Matrix-Assisted Ionization of Molecular Uranium Species [component]

Matrix-assisted ionization (MAI) demonstrates high sensitivity for a variety of organic compounds; however, few studies have reported the application of MAI for the detection and characterization of inorganic analytes. Trace-level uranium analysis is important in the realms of nuclear forensics, nuclear safeguards, and environmental monitoring. Traditional mass spectrometry methods employed in these fields require combinations of extensive laboratory chemistry sample preparation and destructive
more » ... ionization methods. There has been recent interest in exploring ambient mass spectrometry methods that enable timely sample analysis and higher sensitivity than what is attainable by field-portable radiation detectors. Rapid characterization of uranium at nanogram levels is demonstrated in this study using MAI techniques.

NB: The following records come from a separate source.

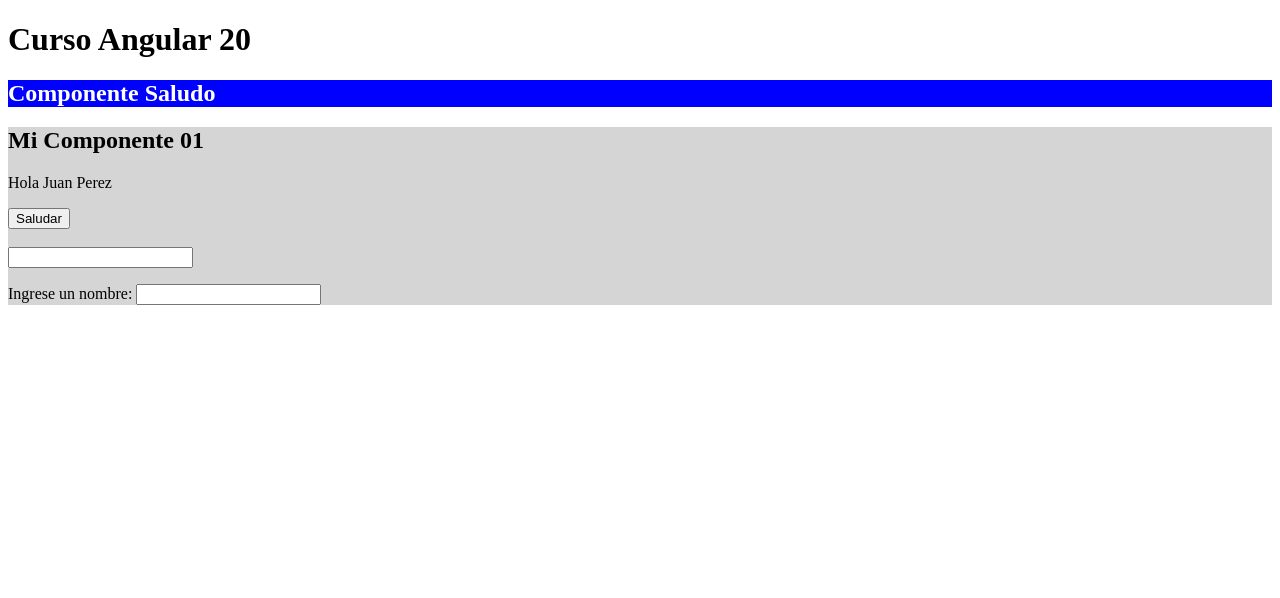
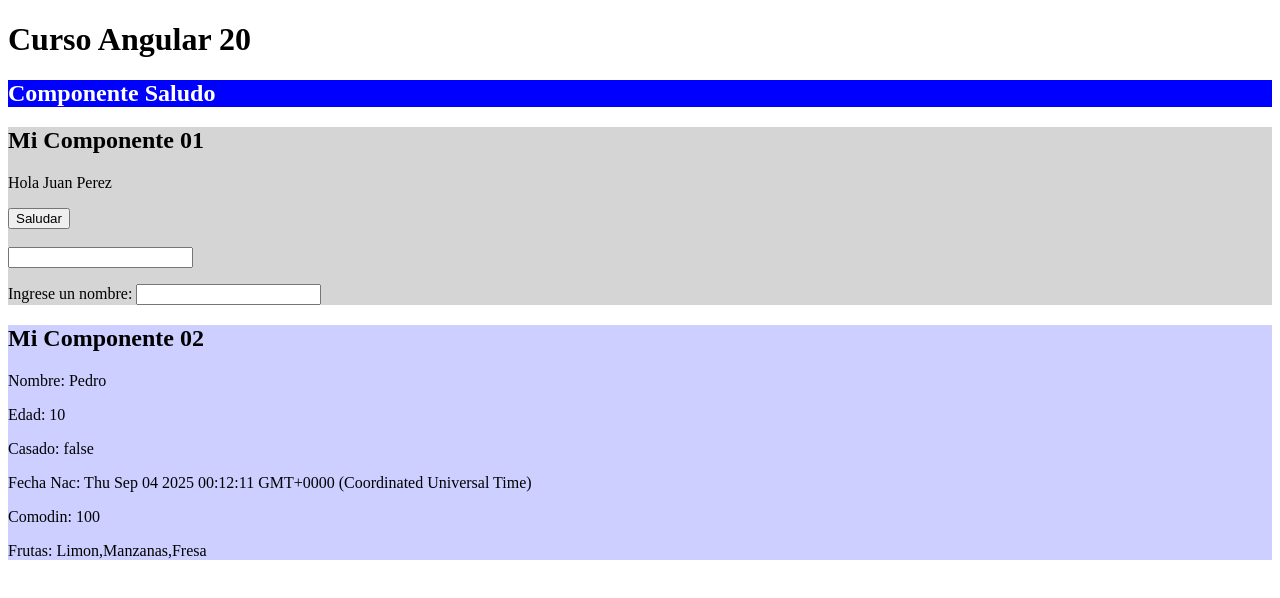
Before and after one commit to fhmontes123/cursoangular, an Angular app: page / in a window 1280 px wide. Shown: the top 598 px of the page. Built offline with nearby package versions, Linux system fonts and the light colour scheme.

Commit message:
03. Hooks

```diff
--- a/src/app/app.html
+++ b/src/app/app.html
@@ -1,3 +1,4 @@
 <h1>Curso Angular 20</h1>
 <app-saludo></app-saludo>
 <app-mi-componente01></app-mi-componente01>
+<app-mi-componente02 />
--- a/src/app/app.ts
+++ b/src/app/app.ts
@@ -1,10 +1,11 @@
 import { Component } from '@angular/core';
 import { Saludo } from './saludo/saludo';
 import { MiComponente01 } from './mi-componente01/mi-componente01';
+import { MiComponente02 } from './mi-componente02/mi-componente02';
 
 @Component({
   selector: 'app-root',
-  imports: [Saludo, MiComponente01],
+  imports: [Saludo, MiComponente01, MiComponente02],
   templateUrl: './app.html',
   styleUrl: './app.css',
 })
--- /dev/null
+++ b/src/app/mi-componente02/mi-componente02.html
@@ -0,0 +1,9 @@
+<div style="background: #cccfff">
+  <h2>{{ titulo }}</h2>
+  <p>Nombre: {{ nombre }}</p>
+  <p>Edad: {{ edad }}</p>
+  <p>Casado: {{ esCasado }}</p>
+  <p>Fecha Nac: {{ fechaNac }}</p>
+  <p>Comodin: {{ comodin }}</p>
+  <p>Frutas: {{ frutas }}</p>
+</div>
--- /dev/null
+++ b/src/app/mi-componente02/mi-componente02.ts
@@ -0,0 +1,50 @@
+import { Component, DoCheck, OnChanges, OnDestroy, OnInit, SimpleChanges } from '@angular/core';
+
+@Component({
+  selector: 'app-mi-componente02',
+  imports: [],
+  templateUrl: './mi-componente02.html',
+  styleUrl: './mi-componente02.css',
+})
+export class MiComponente02 implements OnChanges, OnInit, DoCheck, OnDestroy {
+  public titulo;
+  public nombre: string;
+  public edad: number;
+  public esCasado: boolean;
+  public fechaNac: Date;
+  public comodin: any;
+  public frutas: Array<string>;
+
+  constructor() {
+    console.log('MiComponente02 --> constructor()');
+    this.titulo = 'Mi Componente 02';
+    this.nombre = 'Pedro';
+    this.edad = 10;
+    this.esCasado = false;
+    this.fechaNac = new Date();
+    this.comodin = 100;
+    this.frutas = ['Limon', 'Manzanas', 'Fresa'];
+  }
+
+  ngOnChanges(changes: SimpleChanges): void {
+    console.log('MiComponente02 --> ngOnChanges()');
+    // Obtener datos componentes padre hijo
+  }
+
+  ngOnInit(): void {
+    console.log('MiComponente02 --> ngOnInit()');
+    // Obtener datos desde un API Rest
+  }
+
+  ngDoCheck(): void {
+    console.log('MiComponente02 --> ngDoCheck()');
+    // Operaciones sencillas, nada pesado/complejo.
+  }
+
+  ngOnDestroy(): void {
+    console.log('MiComponente02 --> ngOnDestroy()');
+    // Operaciones para liberar recursos.
+  }
+
+  // Otras funciones
+}
```
Also changed, not shown: src/app/mi-componente02/mi-componente02.css (added).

Mass spectra were collected on an atmospheric pressure mass spectrometer for solutions of uranyl nitrate, uranyl chloride, uranyl acetate, and uranyl oxalate utilizing 3-nibrobenzonitrile as the ionization matrix. The uranyl complexes investigated were detectable, and the chemical speciation was preserved. Sample analysis was accomplished in a matter of seconds, and limits of detection of 5 ng of uranyl nitrate, 10 ng of uranyl oxalate, 100 ng of uranyl chloride, and 200 ng of uranyl acetate were achieved. The observed gas-phase speciation was similar to negative-ion electrospray ionization of uranyl compounds with notable differences. Six matrix-derived ions were detected in all negative-ion mass spectra, and some of these ions formed adducts with the uranyl analyte. Subsequent analysis of the matrix suggests that these molecules are not matrix contaminants and are instead created during the ionization process.
doi:10.1021/jasms.0c00305.s001 fatcat:q3fm5atkfbc2bpsypx76mlng4m